The Sydney Buildings Householders’ Association applied for funding from the World Heritage Site Enhancement Fund (WHSEF), which combined with a contribution from the residents of Sydney Buildings, would cover the one-off cost of reproducing pattern casting moulds for the circa 1910 Bath Cast Crown Electric Street Lantern.
Although no early cast crown lanterns remain in Bath, the residents were able to source an original from a salvage yard which was suitable for making the new moulds for the recasting. With funding in place, the Householders’ Association in partnership with the BANES street lighting team conducted a number of trials utilising LED lighting modules in the street, each of which were deemed unacceptable due to issues around light output, directional capability and reflective light glare.
Over a three and a half year period, multiple combinations of heritage lanterns (ten in total) using a wide range of LED modules, were trialled in Sydney Buildings, but not one LED module met all of the desired features for this heritage environment.
Manchester-based heritage lighting manufacturer, Metcraft Lighting, recommended a fresh trial utilising the replica Bath Cast Crown Lantern, which it had produced, equipped with Zeta SmartScape Heritage, a bespoke solution for retrofitting LED lighting into traditional heritage lanterns.
Two lanterns were fitted with the SmartScape Heritage solution, featuring a warm white (2700 Kelvin) colour temperature, ideal for heritage applications. Zeta’s solution is waterproof (IP67 rated) and as such is wholly effective in an unglazed lantern. For the purposes of this trial, one lantern was unglazed while the other included conventional polycarbonate glazing. The non-glazed option was chosen as the preferred solution over the standard glazed enclosure, as it delivered optimum, even illumination with none of the glare from the reflective surfaces covering the lantern.
Zeta’s SmartScape Heritage, a single point LED light source which delivers optimum lighting levels ideal for residential areas, was the first solution that fulfilled both the residents’ and BANES’ requirements. The solution was retrofitted into the new Bath Cast Crown Lanterns and installed on the cast iron lamp posts in Sydney Buildings. This heritage residential environment is now benefitting from historic style street lighting with the benefit of modern, energy-efficient LEDs.

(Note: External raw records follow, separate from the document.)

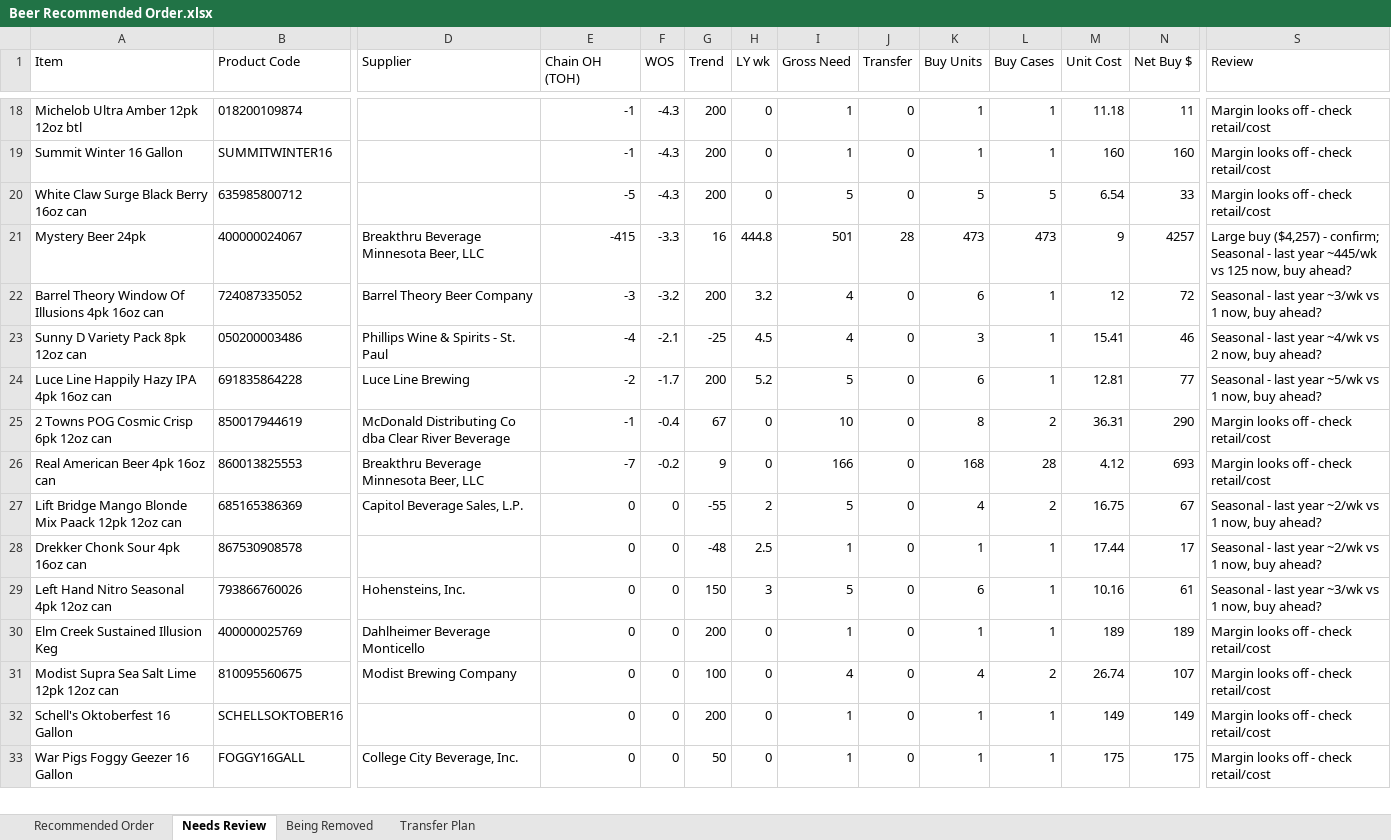
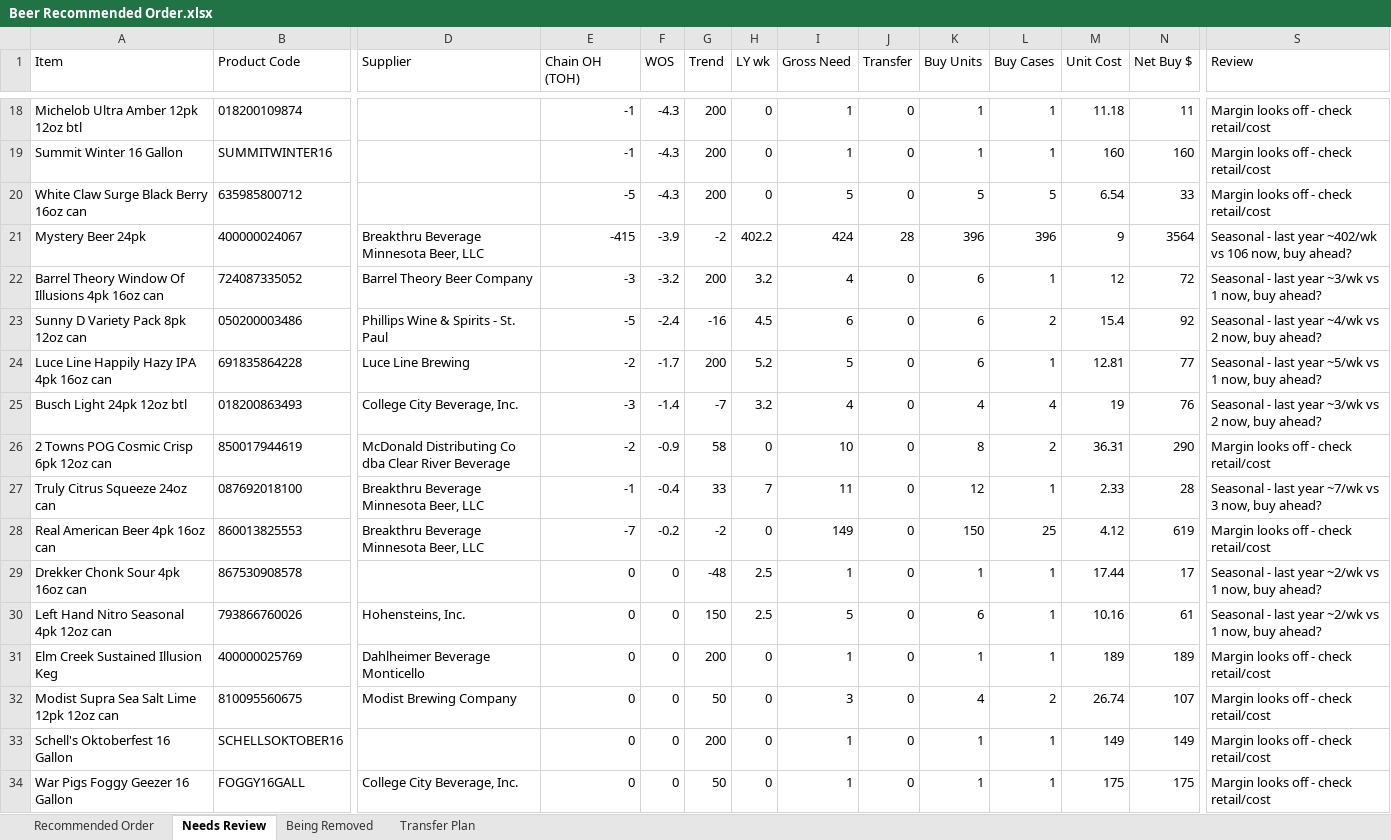
Before and after one commit to Akuklok/thc-dashboard, an Excel workbook: data/Beer Recommended Order.xlsx, sheet Needs Review, drawn as a sheet; only a part is shown, gaps mark what is left out; values as stored, in another font and other column widths than the file's, no borders; removed rows and columns are numbered as before the commit, all else as after; rows hold the shown columns only; the diff covers the shown part only; the diff names each change by its address in the sheet, - before the commit and + after, or states it on an @@ line.

```diff
--- a/data/Beer Recommended Order.xlsx (sheet Needs Review)
+++ b/data/Beer Recommended Order.xlsx (sheet Needs Review)
-F21 (WOS): -3.3
+F21 (WOS): -3.9
-G21 (Trend): 16
+G21 (Trend): -2
-H21 (LY wk): 444.8
+H21 (LY wk): 402.2
-I21 (Gross Need): 501
+I21 (Gross Need): 424
-K21 (Buy Units): 473
+K21 (Buy Units): 396
-L21 (Buy Cases): 473
+L21 (Buy Cases): 396
-N21 (Net Buy $): 4257
+N21 (Net Buy $): 3564
-S21 (Review): Large buy ($4,257) - confirm; Seasonal - last year ~445/wk vs 125 now, buy…
+S21 (Review): Seasonal - last year ~402/wk vs 106 now, buy…
-E23 (Chain OH (TOH)): -4
+E23 (Chain OH (TOH)): -5
-F23 (WOS): -2.1
+F23 (WOS): -2.4
-G23 (Trend): -25
+G23 (Trend): -16
-I23 (Gross Need): 4
+I23 (Gross Need): 6
-K23 (Buy Units): 3
+K23 (Buy Units): 6
-L23 (Buy Cases): 1
+L23 (Buy Cases): 2
-M23 (Unit Cost): 15.41
+M23 (Unit Cost): 15.4
-N23 (Net Buy $): 46
+N23 (Net Buy $): 92
+row 25: Busch Light 24pk 12oz btl | 018200863493 | College City Beverage, Inc. | -3 | -1.4 | -7 | 3.2 | 4 | 0 | 4 | 4 | 19 | 76 | Seasonal - last year ~3/wk vs 2 now, buy ahead?
-E26 (Chain OH (TOH)): -1
+E26 (Chain OH (TOH)): -2
-F26 (WOS): -0.4
+F26 (WOS): -0.9
-G26 (Trend): 67
+G26 (Trend): 58
+row 27: Truly Citrus Squeeze 24oz can | 087692018100 | Breakthru Beverage Minnesota Beer, LLC | -1 | -0.4 | 33 | 7 | 11 | 0 | 12 | 1 | 2.33 | 28 | Seasonal - last year ~7/wk vs 3 now, buy ahead?
-G28 (Trend): 9
+G28 (Trend): -2
-I28 (Gross Need): 166
+I28 (Gross Need): 149
-K28 (Buy Units): 168
+K28 (Buy Units): 150
-L28 (Buy Cases): 28
+L28 (Buy Cases): 25
-N28 (Net Buy $): 693
+N28 (Net Buy $): 619
-row 27: Lift Bridge Mango Blonde Mix Paack 12pk 12oz can | 685165386369 | Capitol Beverage Sales, L.P. | 0 | 0 | -55 | 2 | 5 | 0 | 4 | 2 | 16.75 | 67 | Seasonal - last year ~2/wk vs 1 now, buy ahead?
-H30 (LY wk): 3
+H30 (LY wk): 2.5
-S30 (Review): …last year ~3/wk vs 1…
+S30 (Review): …last year ~2/wk vs 1…
-G32 (Trend): 100
+G32 (Trend): 50
-I32 (Gross Need): 4
+I32 (Gross Need): 3
```
Also changed, not shown: 18 added rows, 13 removed rows and 106 edited cells elsewhere in this sheet, sheet Transfer Plan, sheet Recommended Order, sheet Being Removed, data/Other Recommended Order.xlsx, data/Spirits Recommended Order.xlsx, 24 other files.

Sydney Buildings was the perfect location to fully evaluate Zeta’s retrofit system with a view to informing the wider strategy for heritage lighting within the city of Bath. Sydney Buildings’ lamp posts are unequally spaced along the road which has both narrow and wide sections, and there is a mix of houses – some directly on the pavement and others which are set back from the road.
Zeta’s intelligent design means that the LED gear trays can be engineered to fit into any shape or size lantern, making it a wholly flexible retrofit solution. This was an important factor in the decision to adopt this solution at the optimum colour temperature of 2700 Kelvin for other heritage lighting projects. Zeta’s SmartScape Heritage provides BANES with a flexible solution when refurbishing or re-manufacturing other types of heritage lanterns across Bath’s historic city centre.